[Start of Attachment]

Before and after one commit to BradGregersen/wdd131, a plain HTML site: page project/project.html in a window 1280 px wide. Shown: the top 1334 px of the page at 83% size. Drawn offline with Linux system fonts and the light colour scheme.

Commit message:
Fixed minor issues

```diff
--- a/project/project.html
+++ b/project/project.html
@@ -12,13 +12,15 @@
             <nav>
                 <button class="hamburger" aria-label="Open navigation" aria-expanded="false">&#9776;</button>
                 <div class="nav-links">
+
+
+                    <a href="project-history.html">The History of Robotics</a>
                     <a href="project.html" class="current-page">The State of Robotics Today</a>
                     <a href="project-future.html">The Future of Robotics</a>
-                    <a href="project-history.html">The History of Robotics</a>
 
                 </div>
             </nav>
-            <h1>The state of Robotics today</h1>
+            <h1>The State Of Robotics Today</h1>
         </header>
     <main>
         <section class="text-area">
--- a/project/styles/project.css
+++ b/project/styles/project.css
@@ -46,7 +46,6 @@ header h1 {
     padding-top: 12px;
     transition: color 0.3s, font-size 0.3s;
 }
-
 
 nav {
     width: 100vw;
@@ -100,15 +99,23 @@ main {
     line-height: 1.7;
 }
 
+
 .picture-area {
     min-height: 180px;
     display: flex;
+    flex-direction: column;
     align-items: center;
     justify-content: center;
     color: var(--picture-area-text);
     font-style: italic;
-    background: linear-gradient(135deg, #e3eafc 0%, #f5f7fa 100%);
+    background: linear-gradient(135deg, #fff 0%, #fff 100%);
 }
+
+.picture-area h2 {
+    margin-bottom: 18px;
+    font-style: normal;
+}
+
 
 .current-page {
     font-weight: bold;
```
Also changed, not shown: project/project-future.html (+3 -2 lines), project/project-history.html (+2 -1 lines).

[End of Attachment]
[Start of Attachment]

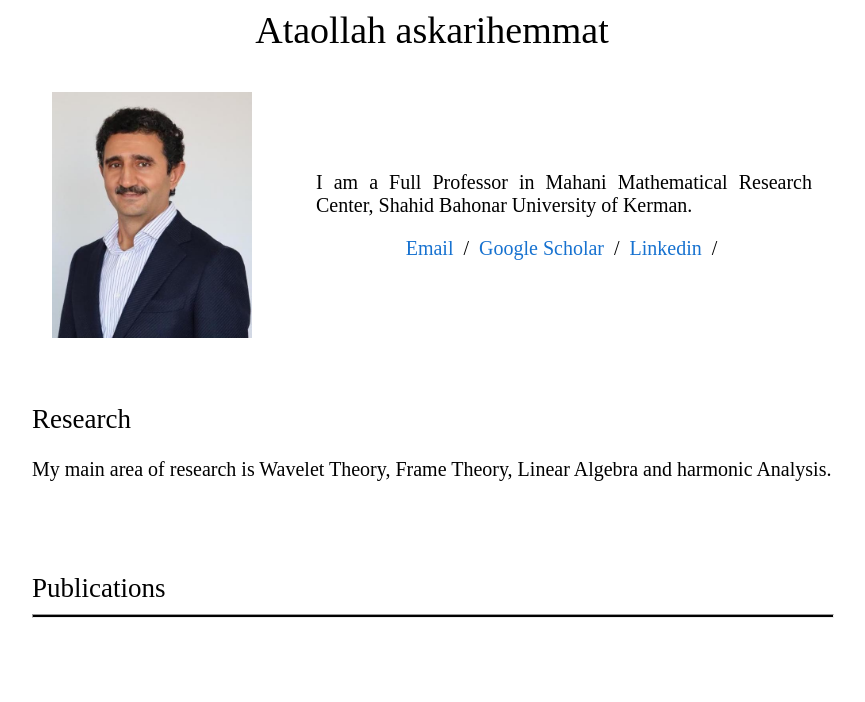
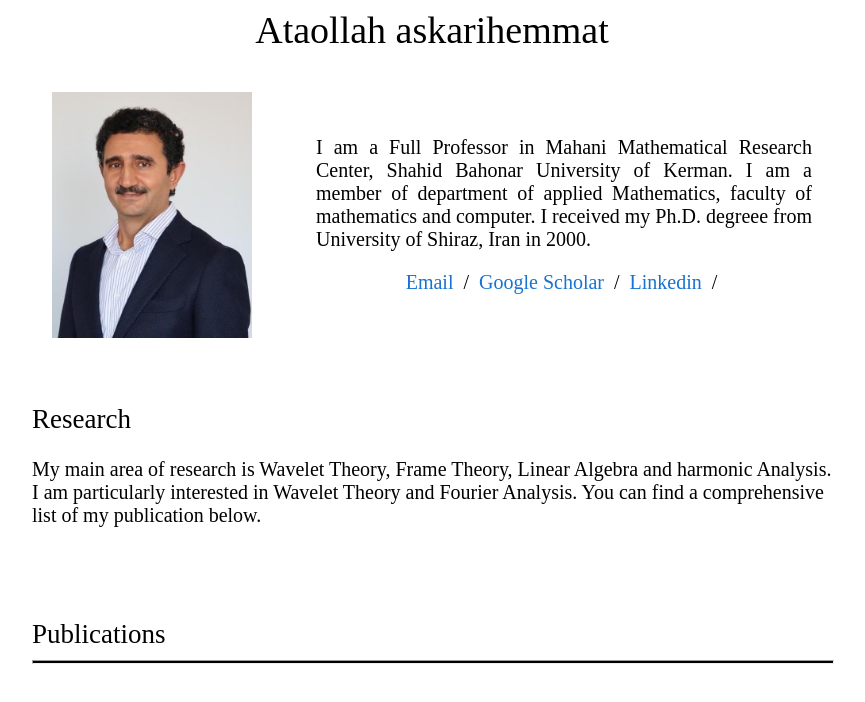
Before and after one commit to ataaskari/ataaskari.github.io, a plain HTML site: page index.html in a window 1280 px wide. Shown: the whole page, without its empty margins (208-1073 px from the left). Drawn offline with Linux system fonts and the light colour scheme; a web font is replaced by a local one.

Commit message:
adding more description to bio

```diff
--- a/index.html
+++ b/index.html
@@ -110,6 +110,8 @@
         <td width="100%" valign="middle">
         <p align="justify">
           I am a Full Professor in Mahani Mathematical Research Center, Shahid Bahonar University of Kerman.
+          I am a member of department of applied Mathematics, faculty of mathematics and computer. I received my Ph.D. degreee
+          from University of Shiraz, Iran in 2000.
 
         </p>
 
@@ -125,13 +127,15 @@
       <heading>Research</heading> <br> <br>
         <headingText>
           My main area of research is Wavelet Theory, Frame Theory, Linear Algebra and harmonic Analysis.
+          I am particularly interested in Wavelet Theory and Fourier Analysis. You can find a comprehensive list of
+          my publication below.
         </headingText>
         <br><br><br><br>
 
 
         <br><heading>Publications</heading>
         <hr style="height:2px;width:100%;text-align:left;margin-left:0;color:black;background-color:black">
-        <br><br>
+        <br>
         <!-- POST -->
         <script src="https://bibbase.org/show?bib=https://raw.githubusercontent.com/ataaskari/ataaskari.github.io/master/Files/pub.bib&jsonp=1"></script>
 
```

[End of Attachment]

Look at each line above and note whether it holds the word "href". Report how many do, as the number only.

4